__Work instruction__
Wherever a line in the data below holds "color", copy that line.

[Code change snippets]
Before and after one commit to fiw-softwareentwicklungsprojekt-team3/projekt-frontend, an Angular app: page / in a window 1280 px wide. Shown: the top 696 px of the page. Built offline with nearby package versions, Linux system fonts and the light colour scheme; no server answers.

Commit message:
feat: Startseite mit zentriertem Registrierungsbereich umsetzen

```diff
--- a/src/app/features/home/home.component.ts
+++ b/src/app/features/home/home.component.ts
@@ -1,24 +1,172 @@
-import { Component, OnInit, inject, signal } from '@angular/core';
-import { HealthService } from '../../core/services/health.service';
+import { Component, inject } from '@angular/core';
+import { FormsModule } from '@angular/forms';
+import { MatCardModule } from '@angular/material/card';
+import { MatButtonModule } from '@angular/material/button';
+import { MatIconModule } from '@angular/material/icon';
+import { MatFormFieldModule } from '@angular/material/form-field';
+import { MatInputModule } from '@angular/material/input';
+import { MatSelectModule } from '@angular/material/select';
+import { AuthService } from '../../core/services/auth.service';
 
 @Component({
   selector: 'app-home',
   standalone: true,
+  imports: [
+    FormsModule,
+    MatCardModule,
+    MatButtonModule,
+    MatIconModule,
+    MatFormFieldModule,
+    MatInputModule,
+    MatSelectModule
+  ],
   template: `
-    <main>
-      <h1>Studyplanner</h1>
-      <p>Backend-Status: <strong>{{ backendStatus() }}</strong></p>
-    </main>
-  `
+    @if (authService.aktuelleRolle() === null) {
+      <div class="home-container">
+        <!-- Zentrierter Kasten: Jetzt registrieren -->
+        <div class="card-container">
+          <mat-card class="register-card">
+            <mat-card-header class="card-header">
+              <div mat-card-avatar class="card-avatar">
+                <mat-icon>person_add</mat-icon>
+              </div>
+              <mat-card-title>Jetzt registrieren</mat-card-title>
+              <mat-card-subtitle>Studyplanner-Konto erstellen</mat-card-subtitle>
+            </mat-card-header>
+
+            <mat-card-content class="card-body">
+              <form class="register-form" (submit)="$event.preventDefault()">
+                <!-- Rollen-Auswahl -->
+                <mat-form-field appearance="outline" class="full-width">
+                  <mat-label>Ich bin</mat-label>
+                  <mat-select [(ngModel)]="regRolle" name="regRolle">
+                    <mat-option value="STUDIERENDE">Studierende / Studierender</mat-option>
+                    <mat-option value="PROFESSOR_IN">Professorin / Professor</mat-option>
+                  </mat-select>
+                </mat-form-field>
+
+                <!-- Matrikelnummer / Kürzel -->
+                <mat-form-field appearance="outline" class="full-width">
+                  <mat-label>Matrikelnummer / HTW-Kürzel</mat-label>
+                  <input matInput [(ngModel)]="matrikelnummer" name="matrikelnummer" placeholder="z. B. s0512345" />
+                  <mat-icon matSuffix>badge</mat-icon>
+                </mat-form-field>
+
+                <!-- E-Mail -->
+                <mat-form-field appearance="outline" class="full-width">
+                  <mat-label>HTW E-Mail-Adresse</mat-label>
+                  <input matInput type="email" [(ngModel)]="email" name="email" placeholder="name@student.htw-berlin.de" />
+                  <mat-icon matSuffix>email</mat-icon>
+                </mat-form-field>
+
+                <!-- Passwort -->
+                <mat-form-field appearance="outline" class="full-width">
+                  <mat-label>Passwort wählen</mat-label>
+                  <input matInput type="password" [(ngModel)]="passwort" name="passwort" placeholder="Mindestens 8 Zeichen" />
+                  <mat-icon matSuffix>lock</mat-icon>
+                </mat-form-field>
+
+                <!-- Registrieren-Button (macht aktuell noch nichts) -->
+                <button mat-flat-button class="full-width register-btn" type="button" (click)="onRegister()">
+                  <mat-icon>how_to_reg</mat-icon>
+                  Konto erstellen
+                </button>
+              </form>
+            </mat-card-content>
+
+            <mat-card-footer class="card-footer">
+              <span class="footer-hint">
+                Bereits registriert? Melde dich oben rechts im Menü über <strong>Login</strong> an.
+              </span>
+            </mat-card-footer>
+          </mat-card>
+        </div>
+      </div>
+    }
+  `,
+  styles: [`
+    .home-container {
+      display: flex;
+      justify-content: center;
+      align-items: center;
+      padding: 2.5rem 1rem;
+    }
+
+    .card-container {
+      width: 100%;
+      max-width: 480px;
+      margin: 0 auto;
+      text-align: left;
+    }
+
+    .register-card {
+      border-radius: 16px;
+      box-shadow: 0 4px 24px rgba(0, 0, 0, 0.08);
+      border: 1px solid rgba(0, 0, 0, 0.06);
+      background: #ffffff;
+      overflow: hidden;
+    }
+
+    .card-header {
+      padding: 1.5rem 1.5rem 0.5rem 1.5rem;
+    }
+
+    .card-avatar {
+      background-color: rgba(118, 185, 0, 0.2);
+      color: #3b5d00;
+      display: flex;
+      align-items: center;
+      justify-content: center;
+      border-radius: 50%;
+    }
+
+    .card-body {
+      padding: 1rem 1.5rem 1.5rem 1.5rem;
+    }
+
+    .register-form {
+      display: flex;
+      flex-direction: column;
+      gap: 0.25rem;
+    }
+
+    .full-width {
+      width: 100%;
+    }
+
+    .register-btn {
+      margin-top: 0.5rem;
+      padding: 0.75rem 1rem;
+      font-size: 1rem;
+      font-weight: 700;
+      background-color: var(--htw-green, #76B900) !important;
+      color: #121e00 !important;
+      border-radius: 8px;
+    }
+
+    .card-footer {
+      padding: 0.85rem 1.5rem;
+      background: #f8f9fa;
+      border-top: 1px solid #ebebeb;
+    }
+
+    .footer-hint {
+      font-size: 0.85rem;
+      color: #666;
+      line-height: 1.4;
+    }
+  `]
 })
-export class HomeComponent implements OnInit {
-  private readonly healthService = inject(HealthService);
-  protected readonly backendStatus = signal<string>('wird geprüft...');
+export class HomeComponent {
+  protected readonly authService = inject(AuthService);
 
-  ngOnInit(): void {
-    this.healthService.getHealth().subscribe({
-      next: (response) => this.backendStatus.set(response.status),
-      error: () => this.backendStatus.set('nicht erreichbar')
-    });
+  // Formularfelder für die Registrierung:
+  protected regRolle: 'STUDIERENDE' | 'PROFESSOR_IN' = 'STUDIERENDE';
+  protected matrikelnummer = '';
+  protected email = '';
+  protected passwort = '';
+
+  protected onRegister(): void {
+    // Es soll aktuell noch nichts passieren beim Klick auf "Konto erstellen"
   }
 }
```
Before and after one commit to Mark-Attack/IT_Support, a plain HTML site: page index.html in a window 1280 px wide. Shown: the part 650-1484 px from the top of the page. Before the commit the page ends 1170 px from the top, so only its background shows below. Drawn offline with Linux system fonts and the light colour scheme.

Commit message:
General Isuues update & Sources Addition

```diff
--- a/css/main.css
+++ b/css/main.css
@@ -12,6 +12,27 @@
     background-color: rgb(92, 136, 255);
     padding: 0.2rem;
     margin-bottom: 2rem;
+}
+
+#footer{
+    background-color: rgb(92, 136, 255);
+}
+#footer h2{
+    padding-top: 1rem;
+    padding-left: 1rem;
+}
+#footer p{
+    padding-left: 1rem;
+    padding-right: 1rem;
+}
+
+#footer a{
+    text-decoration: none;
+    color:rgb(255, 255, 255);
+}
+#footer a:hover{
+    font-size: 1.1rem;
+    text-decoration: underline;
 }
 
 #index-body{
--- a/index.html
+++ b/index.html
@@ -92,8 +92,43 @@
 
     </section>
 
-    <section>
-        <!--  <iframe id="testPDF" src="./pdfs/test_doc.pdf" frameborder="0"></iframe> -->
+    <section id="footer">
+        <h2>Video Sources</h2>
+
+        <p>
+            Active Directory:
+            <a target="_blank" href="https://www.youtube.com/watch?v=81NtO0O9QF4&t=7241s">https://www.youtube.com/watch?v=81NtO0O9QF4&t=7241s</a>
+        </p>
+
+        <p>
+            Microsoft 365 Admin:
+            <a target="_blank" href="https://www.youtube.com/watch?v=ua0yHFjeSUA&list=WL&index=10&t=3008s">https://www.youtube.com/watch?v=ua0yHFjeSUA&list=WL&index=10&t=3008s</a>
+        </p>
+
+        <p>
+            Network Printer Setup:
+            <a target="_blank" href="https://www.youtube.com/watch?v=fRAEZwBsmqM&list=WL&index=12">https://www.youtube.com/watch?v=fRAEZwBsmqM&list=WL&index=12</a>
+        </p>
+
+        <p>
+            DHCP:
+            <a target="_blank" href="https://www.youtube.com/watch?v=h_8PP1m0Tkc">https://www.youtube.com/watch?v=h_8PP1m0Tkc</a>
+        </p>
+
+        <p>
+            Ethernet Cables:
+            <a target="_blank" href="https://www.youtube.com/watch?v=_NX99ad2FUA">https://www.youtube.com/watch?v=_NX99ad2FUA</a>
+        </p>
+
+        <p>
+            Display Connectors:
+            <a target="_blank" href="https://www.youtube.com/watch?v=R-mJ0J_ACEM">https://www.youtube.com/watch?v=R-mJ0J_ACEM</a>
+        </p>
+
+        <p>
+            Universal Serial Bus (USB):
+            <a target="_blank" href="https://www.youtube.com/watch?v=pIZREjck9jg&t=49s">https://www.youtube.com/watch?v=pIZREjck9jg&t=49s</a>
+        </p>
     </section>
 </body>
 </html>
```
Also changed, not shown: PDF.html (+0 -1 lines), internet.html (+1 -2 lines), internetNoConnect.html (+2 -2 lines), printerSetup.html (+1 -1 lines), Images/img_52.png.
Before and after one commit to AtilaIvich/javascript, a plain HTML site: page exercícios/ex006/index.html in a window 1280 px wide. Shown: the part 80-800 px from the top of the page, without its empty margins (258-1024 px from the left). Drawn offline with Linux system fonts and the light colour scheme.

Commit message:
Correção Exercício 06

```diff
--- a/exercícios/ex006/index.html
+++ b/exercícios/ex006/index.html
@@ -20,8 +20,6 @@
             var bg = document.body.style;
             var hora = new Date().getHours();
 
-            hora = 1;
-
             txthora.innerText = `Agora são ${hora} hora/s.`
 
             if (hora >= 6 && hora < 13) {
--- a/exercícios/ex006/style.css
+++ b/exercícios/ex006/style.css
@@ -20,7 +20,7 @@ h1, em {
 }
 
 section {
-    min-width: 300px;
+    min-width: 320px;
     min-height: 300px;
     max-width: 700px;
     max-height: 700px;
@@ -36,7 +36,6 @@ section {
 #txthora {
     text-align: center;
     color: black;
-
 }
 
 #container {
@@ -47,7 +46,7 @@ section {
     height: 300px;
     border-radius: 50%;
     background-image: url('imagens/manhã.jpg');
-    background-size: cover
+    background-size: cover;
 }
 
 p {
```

__Response box__
+      background-color: rgba(118, 185, 0, 0.2);
+      color: #3b5d00;
+      background-color: var(--htw-green, #76B900) !important;
+      color: #121e00 !important;
+      color: #666;
     background-color: rgb(92, 136, 255);
+    background-color: rgb(92, 136, 255);
+    color:rgb(255, 255, 255);
     color: black;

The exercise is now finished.